Stop me if you've heard this one before

So an American attorney, a Canadian tax accountant and an American CPA walk into a bar...

Well, they didn't really walk into a bar--I've been talking with them in trying to get some international tax issues sorted out. Being self-employed in another country comes with a heap of implications far beyond the usual capabilities of QuickBooks, TurboTax, voodoo and chicken blood.

Long story short, we were informed by the Canadian tax adviser that I am going to owe taxes on my "worldwide income" to Canada for the time I am here, and U.S. law provides for the Foreign Income Exclusion so I'm not in double jeopardy. (Note: All of my clients are in the U.S., but because I am doing the work while residing in Canada, they have a claim on the taxes.) So far, so good.

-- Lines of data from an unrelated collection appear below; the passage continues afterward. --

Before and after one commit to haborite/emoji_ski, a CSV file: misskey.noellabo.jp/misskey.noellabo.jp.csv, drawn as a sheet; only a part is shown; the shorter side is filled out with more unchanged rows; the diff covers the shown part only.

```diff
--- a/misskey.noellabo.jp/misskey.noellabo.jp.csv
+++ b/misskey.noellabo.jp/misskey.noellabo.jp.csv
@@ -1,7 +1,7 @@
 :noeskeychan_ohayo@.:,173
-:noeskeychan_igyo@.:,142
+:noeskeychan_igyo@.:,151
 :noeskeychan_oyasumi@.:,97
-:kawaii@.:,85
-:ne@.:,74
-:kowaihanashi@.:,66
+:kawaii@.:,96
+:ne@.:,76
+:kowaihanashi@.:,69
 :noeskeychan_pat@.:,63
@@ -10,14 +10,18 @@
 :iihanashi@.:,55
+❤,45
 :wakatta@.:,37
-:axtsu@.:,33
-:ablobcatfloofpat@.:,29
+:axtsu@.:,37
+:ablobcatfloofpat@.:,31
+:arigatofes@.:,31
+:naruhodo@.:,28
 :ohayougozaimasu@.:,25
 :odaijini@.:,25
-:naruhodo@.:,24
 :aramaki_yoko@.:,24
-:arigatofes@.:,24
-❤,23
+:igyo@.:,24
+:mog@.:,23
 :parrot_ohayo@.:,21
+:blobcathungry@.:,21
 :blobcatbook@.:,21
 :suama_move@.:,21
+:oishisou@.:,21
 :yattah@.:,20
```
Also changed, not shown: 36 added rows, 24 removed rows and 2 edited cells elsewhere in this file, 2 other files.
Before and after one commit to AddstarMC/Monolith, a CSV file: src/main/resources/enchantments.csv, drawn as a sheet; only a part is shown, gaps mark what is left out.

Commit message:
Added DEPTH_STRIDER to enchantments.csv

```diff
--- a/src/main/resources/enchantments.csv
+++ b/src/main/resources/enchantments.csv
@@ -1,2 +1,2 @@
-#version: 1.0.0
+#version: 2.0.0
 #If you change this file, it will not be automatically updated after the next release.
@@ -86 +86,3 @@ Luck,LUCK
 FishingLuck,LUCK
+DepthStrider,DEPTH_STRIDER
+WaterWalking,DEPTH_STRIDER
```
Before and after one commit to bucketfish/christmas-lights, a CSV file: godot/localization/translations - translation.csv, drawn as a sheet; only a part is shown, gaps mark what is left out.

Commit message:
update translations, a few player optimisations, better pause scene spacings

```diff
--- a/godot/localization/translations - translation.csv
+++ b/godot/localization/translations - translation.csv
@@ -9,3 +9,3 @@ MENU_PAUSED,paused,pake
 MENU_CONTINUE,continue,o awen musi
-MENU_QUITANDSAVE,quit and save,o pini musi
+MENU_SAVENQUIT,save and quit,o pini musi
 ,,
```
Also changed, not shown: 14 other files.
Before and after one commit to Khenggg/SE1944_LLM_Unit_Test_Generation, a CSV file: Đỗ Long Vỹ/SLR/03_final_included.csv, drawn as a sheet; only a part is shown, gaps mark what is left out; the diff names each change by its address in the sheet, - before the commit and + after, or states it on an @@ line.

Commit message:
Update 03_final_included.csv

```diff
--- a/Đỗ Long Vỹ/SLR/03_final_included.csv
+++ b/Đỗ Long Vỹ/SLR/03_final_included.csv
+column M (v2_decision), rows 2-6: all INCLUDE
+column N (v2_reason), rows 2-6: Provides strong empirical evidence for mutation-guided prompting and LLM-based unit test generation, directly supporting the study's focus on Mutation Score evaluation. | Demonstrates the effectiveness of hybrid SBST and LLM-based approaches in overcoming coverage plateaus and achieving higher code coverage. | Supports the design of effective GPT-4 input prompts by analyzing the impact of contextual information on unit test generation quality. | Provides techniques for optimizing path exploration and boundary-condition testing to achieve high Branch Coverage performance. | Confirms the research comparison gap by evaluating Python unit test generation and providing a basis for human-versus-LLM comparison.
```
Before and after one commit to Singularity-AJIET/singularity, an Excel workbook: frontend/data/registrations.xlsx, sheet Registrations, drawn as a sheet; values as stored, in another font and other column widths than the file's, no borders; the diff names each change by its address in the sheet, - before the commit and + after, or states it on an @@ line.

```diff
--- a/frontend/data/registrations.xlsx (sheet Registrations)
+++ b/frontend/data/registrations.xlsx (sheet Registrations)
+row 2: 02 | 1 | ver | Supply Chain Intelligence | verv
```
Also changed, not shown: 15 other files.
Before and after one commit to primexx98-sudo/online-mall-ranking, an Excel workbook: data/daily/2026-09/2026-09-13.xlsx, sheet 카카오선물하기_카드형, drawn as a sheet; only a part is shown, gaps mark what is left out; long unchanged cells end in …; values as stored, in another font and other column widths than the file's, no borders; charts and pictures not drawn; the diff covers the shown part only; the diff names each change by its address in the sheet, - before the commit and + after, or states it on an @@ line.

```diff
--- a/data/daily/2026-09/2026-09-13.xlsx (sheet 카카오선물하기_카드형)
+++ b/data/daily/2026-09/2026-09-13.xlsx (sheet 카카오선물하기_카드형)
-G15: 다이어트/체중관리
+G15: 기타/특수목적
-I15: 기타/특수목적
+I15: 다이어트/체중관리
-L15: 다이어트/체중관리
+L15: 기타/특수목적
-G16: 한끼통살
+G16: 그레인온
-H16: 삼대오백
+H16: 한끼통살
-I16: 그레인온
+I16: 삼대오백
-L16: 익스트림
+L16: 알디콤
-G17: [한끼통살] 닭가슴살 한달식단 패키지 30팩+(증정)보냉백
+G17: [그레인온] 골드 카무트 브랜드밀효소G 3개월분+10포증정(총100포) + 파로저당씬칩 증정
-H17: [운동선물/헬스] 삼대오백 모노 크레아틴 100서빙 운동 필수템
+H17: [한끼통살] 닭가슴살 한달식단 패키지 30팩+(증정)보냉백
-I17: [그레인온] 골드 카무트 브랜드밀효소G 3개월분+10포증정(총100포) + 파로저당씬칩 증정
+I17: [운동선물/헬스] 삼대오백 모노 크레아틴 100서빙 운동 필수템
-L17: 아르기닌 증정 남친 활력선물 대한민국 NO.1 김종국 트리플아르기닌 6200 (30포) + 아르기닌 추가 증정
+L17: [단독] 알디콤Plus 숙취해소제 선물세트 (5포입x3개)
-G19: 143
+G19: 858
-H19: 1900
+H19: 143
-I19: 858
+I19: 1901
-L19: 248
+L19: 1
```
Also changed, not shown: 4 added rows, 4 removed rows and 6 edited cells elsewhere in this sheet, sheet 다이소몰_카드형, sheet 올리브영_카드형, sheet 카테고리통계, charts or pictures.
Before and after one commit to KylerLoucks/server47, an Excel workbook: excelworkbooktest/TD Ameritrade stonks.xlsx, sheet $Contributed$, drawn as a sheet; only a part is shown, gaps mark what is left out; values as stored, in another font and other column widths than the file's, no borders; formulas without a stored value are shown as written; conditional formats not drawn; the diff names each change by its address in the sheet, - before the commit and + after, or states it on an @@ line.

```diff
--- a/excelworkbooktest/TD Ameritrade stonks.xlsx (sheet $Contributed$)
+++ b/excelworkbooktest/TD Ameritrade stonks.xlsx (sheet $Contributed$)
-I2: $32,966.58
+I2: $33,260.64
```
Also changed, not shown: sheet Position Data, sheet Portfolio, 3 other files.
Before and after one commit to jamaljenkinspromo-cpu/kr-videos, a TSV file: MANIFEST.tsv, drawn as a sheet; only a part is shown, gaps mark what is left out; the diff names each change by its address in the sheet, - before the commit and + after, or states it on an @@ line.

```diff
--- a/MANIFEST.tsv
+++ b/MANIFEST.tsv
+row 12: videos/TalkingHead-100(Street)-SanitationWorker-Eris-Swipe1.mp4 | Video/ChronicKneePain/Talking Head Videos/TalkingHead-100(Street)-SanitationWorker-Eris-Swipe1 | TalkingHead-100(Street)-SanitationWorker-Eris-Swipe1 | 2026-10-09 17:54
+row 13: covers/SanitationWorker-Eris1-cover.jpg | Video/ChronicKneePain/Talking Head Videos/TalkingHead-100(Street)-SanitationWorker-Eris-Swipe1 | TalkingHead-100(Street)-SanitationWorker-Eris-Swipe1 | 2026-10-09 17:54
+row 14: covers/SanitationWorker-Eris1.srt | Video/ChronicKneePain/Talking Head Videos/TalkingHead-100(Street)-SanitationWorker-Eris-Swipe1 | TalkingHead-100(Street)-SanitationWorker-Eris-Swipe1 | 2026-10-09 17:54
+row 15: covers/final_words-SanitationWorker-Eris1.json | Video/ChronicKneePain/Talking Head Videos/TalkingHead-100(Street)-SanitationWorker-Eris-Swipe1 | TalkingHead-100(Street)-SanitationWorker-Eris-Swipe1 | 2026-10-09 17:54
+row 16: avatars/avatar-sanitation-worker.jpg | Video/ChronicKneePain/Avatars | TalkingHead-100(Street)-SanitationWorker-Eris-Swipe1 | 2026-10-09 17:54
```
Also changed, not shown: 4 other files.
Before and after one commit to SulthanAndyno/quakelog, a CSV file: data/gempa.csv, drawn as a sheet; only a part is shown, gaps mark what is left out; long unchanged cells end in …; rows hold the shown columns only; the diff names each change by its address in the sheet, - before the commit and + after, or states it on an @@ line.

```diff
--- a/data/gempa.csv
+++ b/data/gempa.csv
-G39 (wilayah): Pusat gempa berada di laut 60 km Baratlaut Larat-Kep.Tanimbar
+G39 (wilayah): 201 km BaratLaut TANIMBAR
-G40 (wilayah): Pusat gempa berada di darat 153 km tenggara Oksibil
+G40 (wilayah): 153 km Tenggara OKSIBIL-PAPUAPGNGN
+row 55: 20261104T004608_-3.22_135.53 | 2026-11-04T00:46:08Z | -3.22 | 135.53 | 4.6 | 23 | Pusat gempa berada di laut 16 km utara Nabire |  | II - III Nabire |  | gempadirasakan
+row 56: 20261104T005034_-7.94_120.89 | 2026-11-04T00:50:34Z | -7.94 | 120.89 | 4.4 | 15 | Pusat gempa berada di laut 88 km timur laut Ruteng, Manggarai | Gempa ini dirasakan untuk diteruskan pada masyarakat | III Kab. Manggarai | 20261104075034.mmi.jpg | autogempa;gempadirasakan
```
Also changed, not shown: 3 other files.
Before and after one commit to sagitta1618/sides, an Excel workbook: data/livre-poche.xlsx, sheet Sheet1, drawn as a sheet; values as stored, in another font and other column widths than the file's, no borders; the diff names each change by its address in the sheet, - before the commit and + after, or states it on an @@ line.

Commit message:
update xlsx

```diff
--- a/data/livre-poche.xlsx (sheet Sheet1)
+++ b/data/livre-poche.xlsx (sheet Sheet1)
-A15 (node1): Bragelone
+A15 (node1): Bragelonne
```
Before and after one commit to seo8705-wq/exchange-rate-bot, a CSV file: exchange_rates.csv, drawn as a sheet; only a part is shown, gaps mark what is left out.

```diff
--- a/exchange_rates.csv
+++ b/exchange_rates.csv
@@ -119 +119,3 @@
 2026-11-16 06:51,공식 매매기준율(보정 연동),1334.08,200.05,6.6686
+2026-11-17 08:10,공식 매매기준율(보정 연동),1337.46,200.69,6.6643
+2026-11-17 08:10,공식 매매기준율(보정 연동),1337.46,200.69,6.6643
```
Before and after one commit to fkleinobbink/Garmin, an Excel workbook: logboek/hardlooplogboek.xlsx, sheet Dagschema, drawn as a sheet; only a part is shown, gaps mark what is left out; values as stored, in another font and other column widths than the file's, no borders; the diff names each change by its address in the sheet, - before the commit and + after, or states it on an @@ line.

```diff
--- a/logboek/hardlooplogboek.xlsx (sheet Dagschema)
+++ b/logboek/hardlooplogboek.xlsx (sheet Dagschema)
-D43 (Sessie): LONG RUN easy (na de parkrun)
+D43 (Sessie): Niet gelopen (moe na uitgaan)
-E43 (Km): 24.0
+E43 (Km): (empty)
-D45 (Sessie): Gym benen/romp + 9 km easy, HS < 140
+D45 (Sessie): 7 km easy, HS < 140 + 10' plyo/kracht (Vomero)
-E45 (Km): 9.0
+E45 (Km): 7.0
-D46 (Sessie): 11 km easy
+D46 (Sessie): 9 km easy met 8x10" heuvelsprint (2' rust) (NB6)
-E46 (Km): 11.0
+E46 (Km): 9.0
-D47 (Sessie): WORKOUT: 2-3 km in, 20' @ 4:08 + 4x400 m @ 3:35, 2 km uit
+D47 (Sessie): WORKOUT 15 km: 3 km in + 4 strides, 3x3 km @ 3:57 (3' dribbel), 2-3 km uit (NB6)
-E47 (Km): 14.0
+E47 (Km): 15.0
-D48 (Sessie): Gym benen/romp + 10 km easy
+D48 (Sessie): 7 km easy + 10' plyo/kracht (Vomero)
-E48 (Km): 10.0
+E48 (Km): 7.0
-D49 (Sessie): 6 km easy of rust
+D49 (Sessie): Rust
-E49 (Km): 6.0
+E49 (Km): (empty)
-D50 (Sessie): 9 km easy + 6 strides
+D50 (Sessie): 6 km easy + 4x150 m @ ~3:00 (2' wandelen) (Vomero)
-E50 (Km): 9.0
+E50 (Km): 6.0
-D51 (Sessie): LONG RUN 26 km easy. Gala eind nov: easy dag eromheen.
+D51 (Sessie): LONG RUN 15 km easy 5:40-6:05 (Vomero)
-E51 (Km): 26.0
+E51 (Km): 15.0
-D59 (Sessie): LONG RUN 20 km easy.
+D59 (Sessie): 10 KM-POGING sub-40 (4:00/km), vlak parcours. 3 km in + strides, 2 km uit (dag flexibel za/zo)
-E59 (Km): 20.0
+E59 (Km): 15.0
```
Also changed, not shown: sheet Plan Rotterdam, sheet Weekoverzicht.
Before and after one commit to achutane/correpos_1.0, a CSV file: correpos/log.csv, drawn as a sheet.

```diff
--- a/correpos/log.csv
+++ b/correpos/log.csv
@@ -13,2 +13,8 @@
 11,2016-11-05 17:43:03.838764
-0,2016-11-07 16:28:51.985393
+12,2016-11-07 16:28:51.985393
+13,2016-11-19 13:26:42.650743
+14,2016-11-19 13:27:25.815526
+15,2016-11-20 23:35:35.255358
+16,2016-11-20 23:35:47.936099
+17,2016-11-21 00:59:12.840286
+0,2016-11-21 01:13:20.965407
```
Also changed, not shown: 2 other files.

After arriving at the arcane intersection of immigration law and tax law, however, I concluded that there was another key step: I needed to make sure I wasn't obligated to pay into both countries' social security systems. This is precisely what the US-Canada Social Security Totalization Agreement does, and we have similar treaties with dozens of countries.

You can read the legalese in its entirety if you can't get to sleep tonight and/or want to have nightmares, but here are the steps I'm taking based on the counsel I've received:
1) Apply for a Certificate of Coverage as a self-employed individual from the U.S. gov't.
2) Present said certificate to the Canadian gov't.
3) Apply for an Individual Tax Number for Non-residents, which gives me a route to pay taxes to Canada.

"And the taxman’s shouting ’cause he wants his dough
and the wheels of finance won’t begin to slow."
--The Jam, Burning Sky


  1. I love the "worldwide income" James Bond you... : ) -Kara

  2. Forget freelance--paperwork will be your new full-time job.